**WHAT YOU HAVE TO DO**
Please copy every record below exactly, but leave the pictures out.

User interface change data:
+===+

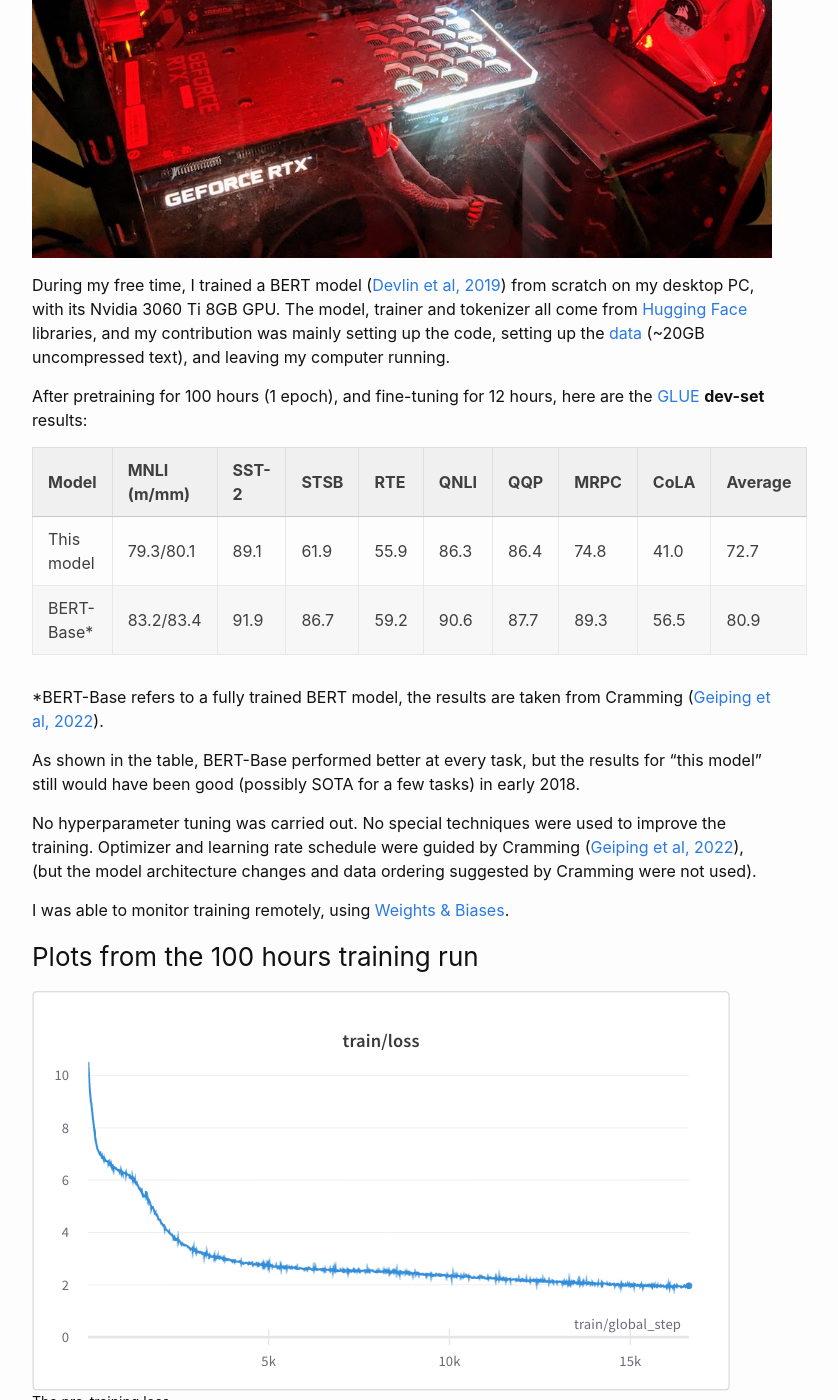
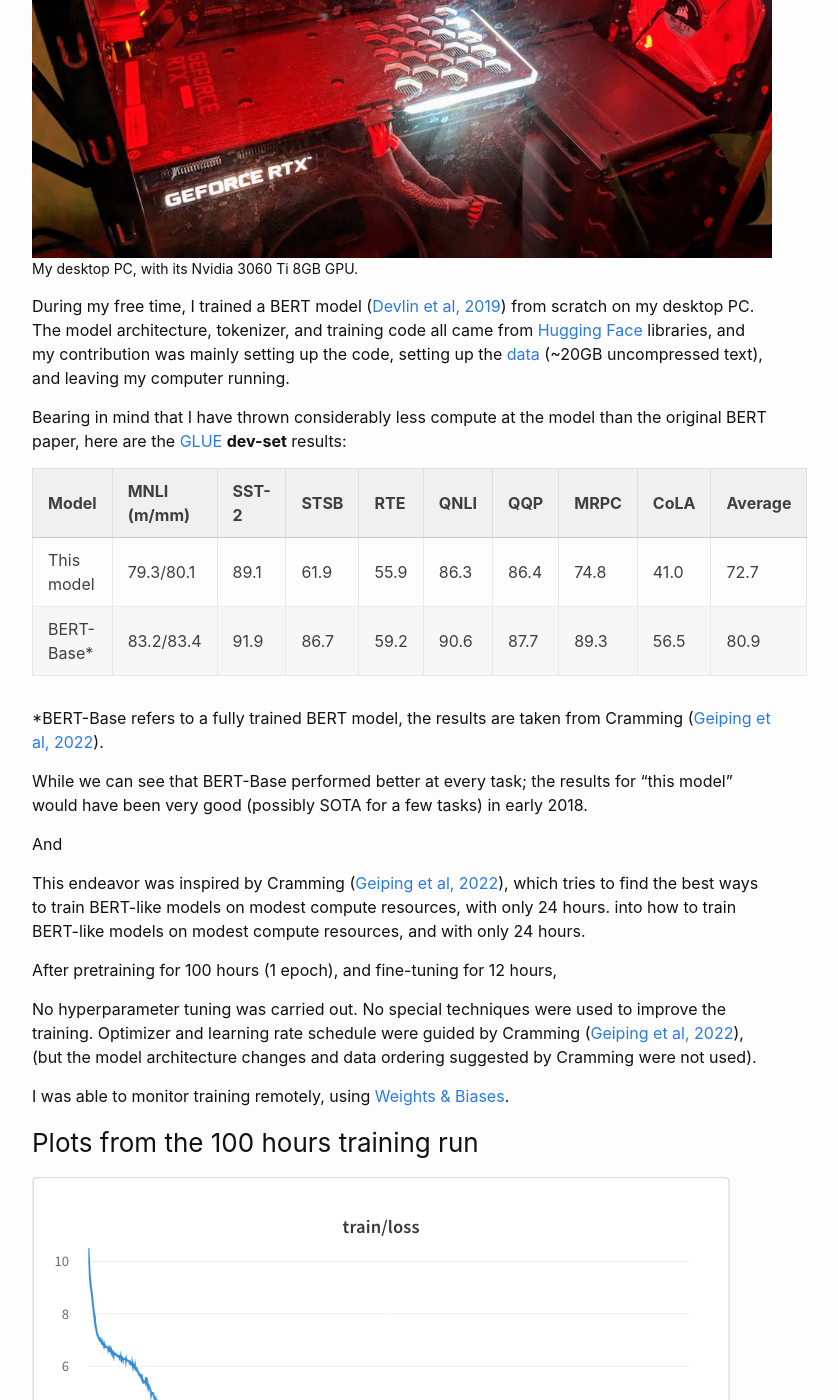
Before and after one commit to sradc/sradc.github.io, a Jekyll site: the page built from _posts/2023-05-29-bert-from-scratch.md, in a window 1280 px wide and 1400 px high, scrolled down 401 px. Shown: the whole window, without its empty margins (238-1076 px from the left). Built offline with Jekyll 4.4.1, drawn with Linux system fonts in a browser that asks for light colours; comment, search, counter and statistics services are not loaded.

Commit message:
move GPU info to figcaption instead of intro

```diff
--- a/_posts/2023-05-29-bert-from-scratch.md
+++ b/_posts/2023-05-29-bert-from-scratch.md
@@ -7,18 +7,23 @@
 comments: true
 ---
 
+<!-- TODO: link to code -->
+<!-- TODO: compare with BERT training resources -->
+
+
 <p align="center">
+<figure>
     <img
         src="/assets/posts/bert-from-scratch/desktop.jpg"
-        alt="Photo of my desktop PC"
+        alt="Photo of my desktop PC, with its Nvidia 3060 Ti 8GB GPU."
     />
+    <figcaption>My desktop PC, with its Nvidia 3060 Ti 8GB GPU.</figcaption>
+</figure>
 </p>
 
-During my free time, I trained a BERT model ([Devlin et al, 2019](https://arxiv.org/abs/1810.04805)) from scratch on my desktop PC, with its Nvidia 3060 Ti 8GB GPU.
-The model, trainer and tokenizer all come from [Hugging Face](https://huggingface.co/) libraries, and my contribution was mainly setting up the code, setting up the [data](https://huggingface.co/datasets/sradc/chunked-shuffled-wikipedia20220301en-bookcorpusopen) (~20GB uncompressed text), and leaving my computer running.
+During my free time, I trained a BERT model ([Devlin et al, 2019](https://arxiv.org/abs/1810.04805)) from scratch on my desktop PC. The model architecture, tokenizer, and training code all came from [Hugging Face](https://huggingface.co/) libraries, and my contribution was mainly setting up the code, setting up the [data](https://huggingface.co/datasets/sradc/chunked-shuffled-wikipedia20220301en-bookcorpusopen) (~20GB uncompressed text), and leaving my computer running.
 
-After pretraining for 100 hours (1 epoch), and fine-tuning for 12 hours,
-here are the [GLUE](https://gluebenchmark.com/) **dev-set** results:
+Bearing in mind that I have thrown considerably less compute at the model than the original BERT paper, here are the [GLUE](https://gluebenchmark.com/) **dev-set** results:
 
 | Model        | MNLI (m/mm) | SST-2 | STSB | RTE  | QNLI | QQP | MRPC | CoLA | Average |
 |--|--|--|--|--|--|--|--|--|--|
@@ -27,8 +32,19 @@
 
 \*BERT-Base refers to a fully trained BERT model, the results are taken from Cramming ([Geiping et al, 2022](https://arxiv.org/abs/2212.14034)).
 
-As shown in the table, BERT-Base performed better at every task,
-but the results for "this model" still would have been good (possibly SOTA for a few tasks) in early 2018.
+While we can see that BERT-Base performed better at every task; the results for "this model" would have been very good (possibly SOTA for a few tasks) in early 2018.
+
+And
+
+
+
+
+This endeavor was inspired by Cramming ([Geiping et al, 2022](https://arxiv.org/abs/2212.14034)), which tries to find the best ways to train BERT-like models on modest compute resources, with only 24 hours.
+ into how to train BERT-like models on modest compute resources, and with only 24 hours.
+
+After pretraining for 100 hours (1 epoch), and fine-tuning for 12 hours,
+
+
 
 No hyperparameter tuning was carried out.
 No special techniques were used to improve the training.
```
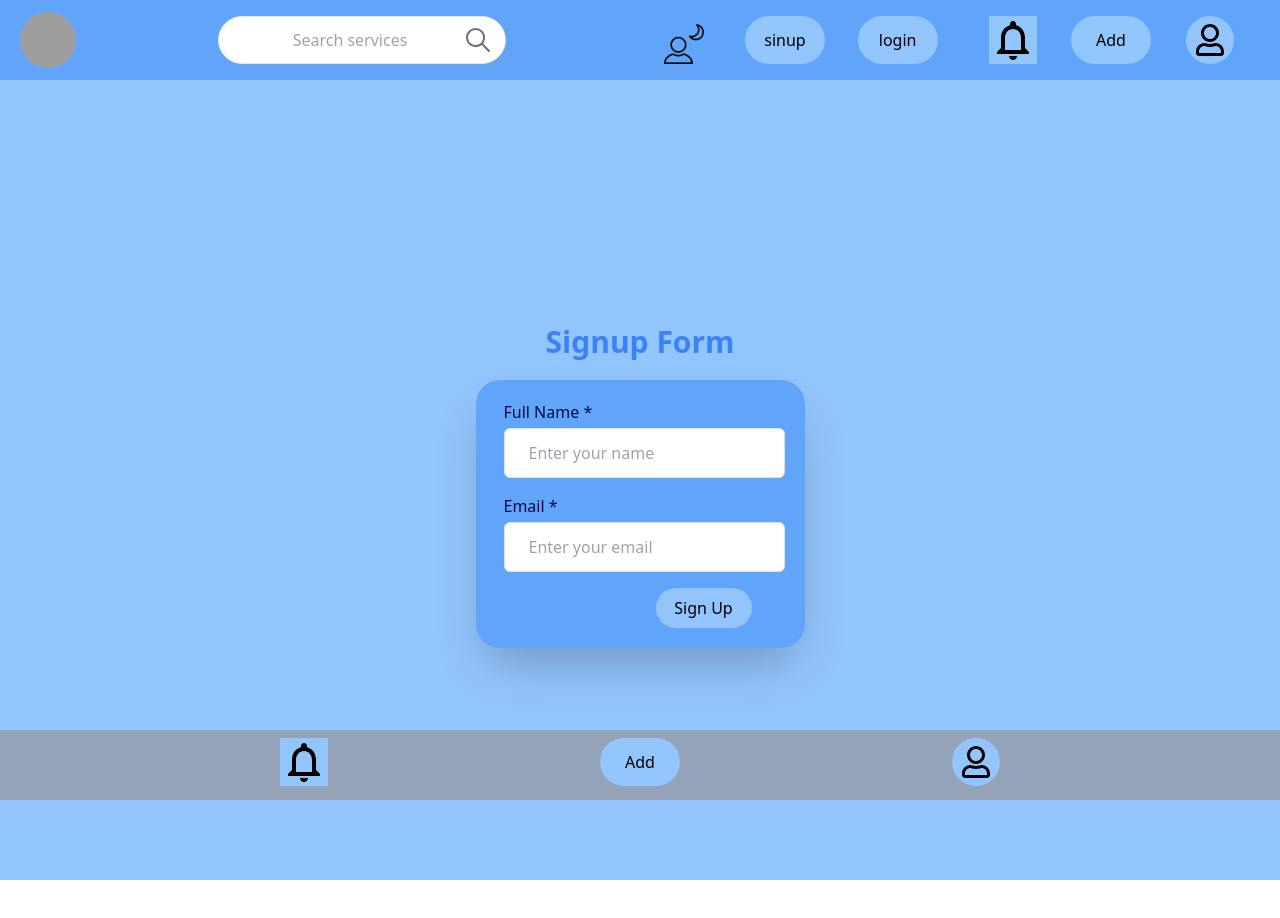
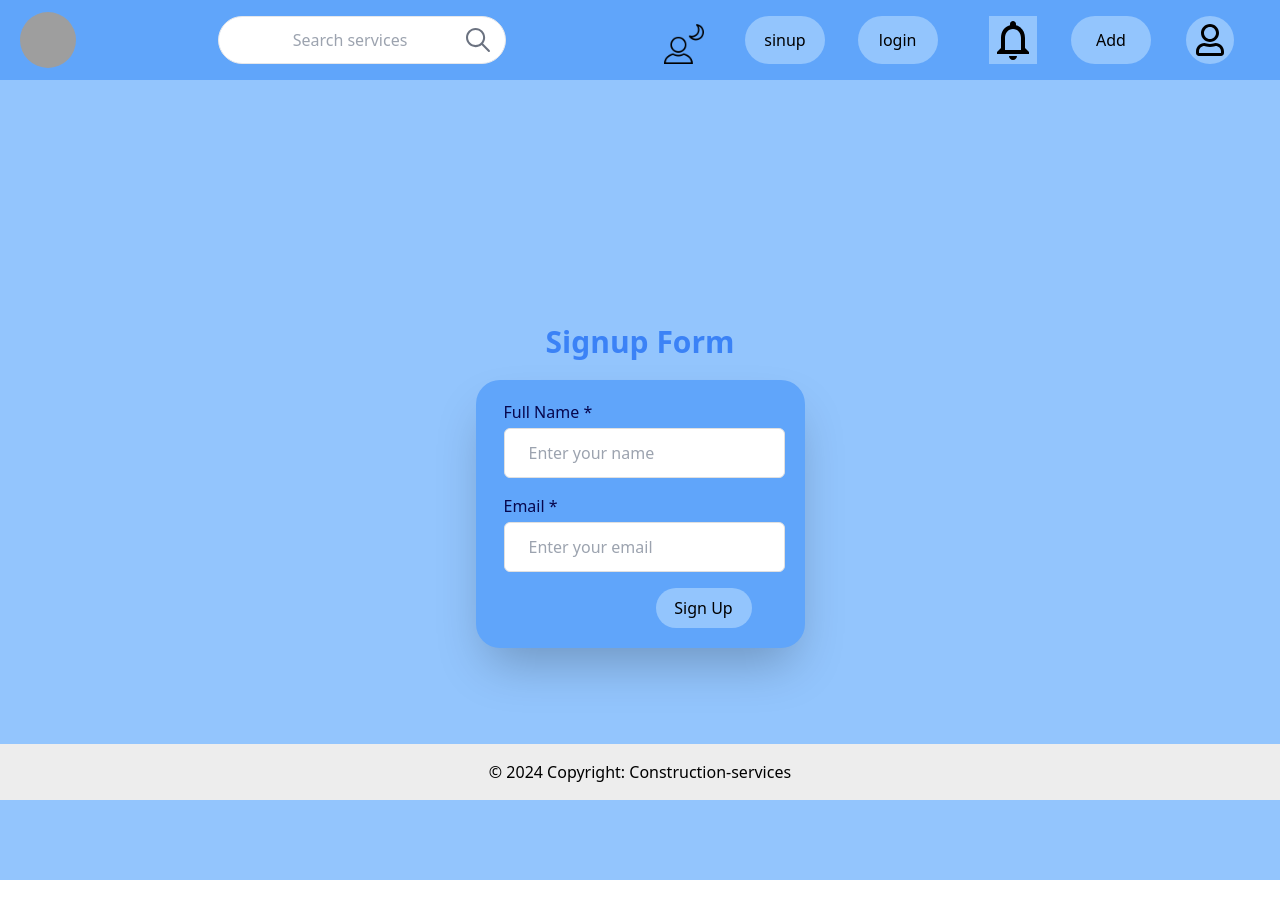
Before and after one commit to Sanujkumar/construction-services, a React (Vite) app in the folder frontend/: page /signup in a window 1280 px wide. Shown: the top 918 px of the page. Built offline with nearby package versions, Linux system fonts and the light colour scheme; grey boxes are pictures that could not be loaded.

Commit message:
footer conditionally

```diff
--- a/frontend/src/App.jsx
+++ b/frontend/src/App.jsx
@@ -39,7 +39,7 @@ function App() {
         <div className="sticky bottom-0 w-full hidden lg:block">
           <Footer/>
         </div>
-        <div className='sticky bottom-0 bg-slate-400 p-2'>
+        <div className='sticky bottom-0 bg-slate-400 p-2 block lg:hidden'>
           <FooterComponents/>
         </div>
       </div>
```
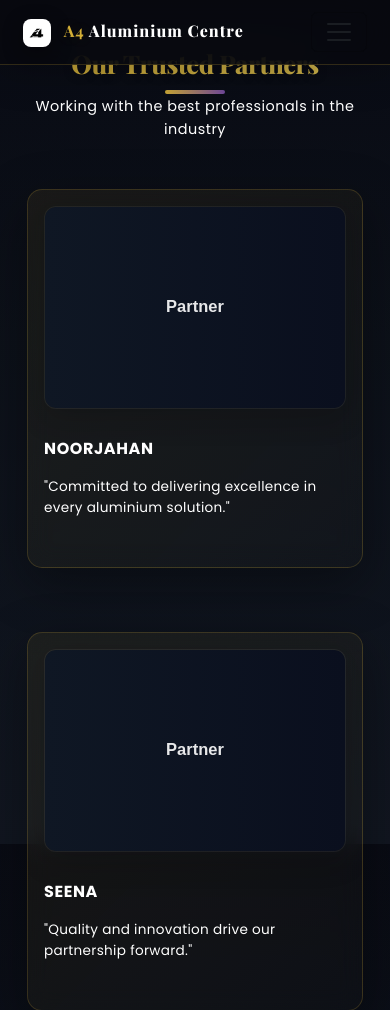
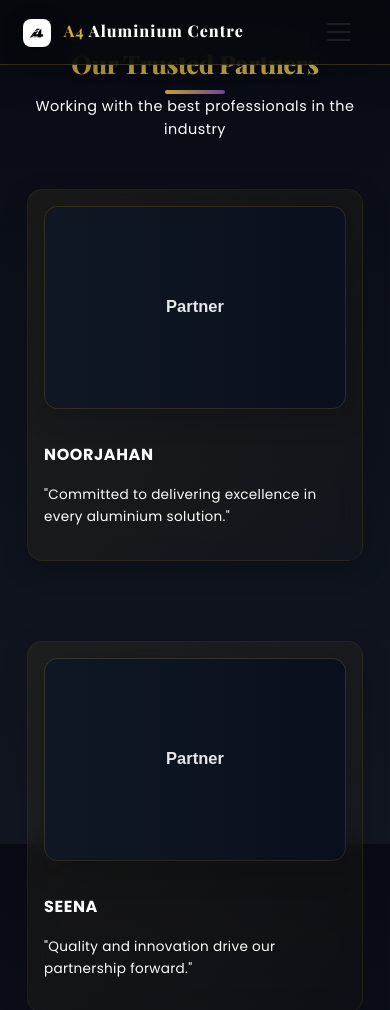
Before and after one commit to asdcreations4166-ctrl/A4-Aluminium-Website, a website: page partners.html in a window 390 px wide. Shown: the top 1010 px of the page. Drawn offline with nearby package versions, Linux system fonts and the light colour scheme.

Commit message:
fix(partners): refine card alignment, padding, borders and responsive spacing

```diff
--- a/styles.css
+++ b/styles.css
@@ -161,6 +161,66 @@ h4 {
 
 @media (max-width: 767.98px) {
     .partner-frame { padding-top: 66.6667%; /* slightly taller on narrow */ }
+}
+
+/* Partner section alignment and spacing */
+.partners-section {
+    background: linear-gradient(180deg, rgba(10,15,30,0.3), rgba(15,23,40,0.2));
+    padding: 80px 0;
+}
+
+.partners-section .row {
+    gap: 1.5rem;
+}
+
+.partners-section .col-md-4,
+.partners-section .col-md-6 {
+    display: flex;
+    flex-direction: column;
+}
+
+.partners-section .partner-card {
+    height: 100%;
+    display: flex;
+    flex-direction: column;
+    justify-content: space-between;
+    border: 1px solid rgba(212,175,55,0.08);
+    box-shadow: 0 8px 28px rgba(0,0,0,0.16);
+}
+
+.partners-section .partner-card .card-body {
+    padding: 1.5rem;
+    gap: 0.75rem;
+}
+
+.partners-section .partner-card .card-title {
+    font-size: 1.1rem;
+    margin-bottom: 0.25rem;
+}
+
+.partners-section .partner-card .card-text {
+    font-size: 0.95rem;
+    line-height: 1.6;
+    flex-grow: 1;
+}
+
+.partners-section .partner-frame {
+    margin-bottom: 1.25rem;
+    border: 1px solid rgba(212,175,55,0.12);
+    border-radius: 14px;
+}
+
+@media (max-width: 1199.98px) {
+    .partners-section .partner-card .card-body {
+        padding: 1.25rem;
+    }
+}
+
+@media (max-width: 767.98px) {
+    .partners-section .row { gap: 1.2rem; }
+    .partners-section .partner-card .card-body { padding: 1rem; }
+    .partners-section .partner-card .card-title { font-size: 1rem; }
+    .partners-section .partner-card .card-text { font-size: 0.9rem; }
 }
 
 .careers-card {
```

+===+

**ANSWER TO THIS EXERCISE**
Before and after one commit to sradc/sradc.github.io, a Jekyll site: the page built from _posts/2023-05-29-bert-from-scratch.md, in a window 1280 px wide and 1400 px high, scrolled down 401 px. Shown: the whole window, without its empty margins (238-1076 px from the left). Built offline with Jekyll 4.4.1, drawn with Linux system fonts in a browser that asks for light colours; comment, search, counter and statistics services are not loaded.

Commit message:
move GPU info to figcaption instead of intro

```diff
--- a/_posts/2023-05-29-bert-from-scratch.md
+++ b/_posts/2023-05-29-bert-from-scratch.md
@@ -7,18 +7,23 @@
 comments: true
 ---
 
+<!-- TODO: link to code -->
+<!-- TODO: compare with BERT training resources -->
+
+
 <p align="center">
+<figure>
     <img
         src="/assets/posts/bert-from-scratch/desktop.jpg"
-        alt="Photo of my desktop PC"
+        alt="Photo of my desktop PC, with its Nvidia 3060 Ti 8GB GPU."
     />
+    <figcaption>My desktop PC, with its Nvidia 3060 Ti 8GB GPU.</figcaption>
+</figure>
 </p>
 
-During my free time, I trained a BERT model ([Devlin et al, 2019](https://arxiv.org/abs/1810.04805)) from scratch on my desktop PC, with its Nvidia 3060 Ti 8GB GPU.
-The model, trainer and tokenizer all come from [Hugging Face](https://huggingface.co/) libraries, and my contribution was mainly setting up the code, setting up the [data](https://huggingface.co/datasets/sradc/chunked-shuffled-wikipedia20220301en-bookcorpusopen) (~20GB uncompressed text), and leaving my computer running.
+During my free time, I trained a BERT model ([Devlin et al, 2019](https://arxiv.org/abs/1810.04805)) from scratch on my desktop PC. The model architecture, tokenizer, and training code all came from [Hugging Face](https://huggingface.co/) libraries, and my contribution was mainly setting up the code, setting up the [data](https://huggingface.co/datasets/sradc/chunked-shuffled-wikipedia20220301en-bookcorpusopen) (~20GB uncompressed text), and leaving my computer running.
 
-After pretraining for 100 hours (1 epoch), and fine-tuning for 12 hours,
-here are the [GLUE](https://gluebenchmark.com/) **dev-set** results:
+Bearing in mind that I have thrown considerably less compute at the model than the original BERT paper, here are the [GLUE](https://gluebenchmark.com/) **dev-set** results:
 
 | Model        | MNLI (m/mm) | SST-2 | STSB | RTE  | QNLI | QQP | MRPC | CoLA | Average |
 |--|--|--|--|--|--|--|--|--|--|
@@ -27,8 +32,19 @@
 
 \*BERT-Base refers to a fully trained BERT model, the results are taken from Cramming ([Geiping et al, 2022](https://arxiv.org/abs/2212.14034)).
 
-As shown in the table, BERT-Base performed better at every task,
-but the results for "this model" still would have been good (possibly SOTA for a few tasks) in early 2018.
+While we can see that BERT-Base performed better at every task; the results for "this model" would have been very good (possibly SOTA for a few tasks) in early 2018.
+
+And
+
+
+
+
+This endeavor was inspired by Cramming ([Geiping et al, 2022](https://arxiv.org/abs/2212.14034)), which tries to find the best ways to train BERT-like models on modest compute resources, with only 24 hours.
+ into how to train BERT-like models on modest compute resources, and with only 24 hours.
+
+After pretraining for 100 hours (1 epoch), and fine-tuning for 12 hours,
+
+
 
 No hyperparameter tuning was carried out.
 No special techniques were used to improve the training.
```
Before and after one commit to Sanujkumar/construction-services, a React (Vite) app in the folder frontend/: page /signup in a window 1280 px wide. Shown: the top 918 px of the page. Built offline with nearby package versions, Linux system fonts and the light colour scheme; grey boxes are pictures that could not be loaded.

Commit message:
footer conditionally

```diff
--- a/frontend/src/App.jsx
+++ b/frontend/src/App.jsx
@@ -39,7 +39,7 @@ function App() {
         <div className="sticky bottom-0 w-full hidden lg:block">
           <Footer/>
         </div>
-        <div className='sticky bottom-0 bg-slate-400 p-2'>
+        <div className='sticky bottom-0 bg-slate-400 p-2 block lg:hidden'>
           <FooterComponents/>
         </div>
       </div>
```
Before and after one commit to asdcreations4166-ctrl/A4-Aluminium-Website, a website: page partners.html in a window 390 px wide. Shown: the top 1010 px of the page. Drawn offline with nearby package versions, Linux system fonts and the light colour scheme.

Commit message:
fix(partners): refine card alignment, padding, borders and responsive spacing

```diff
--- a/styles.css
+++ b/styles.css
@@ -161,6 +161,66 @@ h4 {
 
 @media (max-width: 767.98px) {
     .partner-frame { padding-top: 66.6667%; /* slightly taller on narrow */ }
+}
+
+/* Partner section alignment and spacing */
+.partners-section {
+    background: linear-gradient(180deg, rgba(10,15,30,0.3), rgba(15,23,40,0.2));
+    padding: 80px 0;
+}
+
+.partners-section .row {
+    gap: 1.5rem;
+}
+
+.partners-section .col-md-4,
+.partners-section .col-md-6 {
+    display: flex;
+    flex-direction: column;
+}
+
+.partners-section .partner-card {
+    height: 100%;
+    display: flex;
+    flex-direction: column;
+    justify-content: space-between;
+    border: 1px solid rgba(212,175,55,0.08);
+    box-shadow: 0 8px 28px rgba(0,0,0,0.16);
+}
+
+.partners-section .partner-card .card-body {
+    padding: 1.5rem;
+    gap: 0.75rem;
+}
+
+.partners-section .partner-card .card-title {
+    font-size: 1.1rem;
+    margin-bottom: 0.25rem;
+}
+
+.partners-section .partner-card .card-text {
+    font-size: 0.95rem;
+    line-height: 1.6;
+    flex-grow: 1;
+}
+
+.partners-section .partner-frame {
+    margin-bottom: 1.25rem;
+    border: 1px solid rgba(212,175,55,0.12);
+    border-radius: 14px;
+}
+
+@media (max-width: 1199.98px) {
+    .partners-section .partner-card .card-body {
+        padding: 1.25rem;
+    }
+}
+
+@media (max-width: 767.98px) {
+    .partners-section .row { gap: 1.2rem; }
+    .partners-section .partner-card .card-body { padding: 1rem; }
+    .partners-section .partner-card .card-title { font-size: 1rem; }
+    .partners-section .partner-card .card-text { font-size: 0.9rem; }
 }
 
 .careers-card {
```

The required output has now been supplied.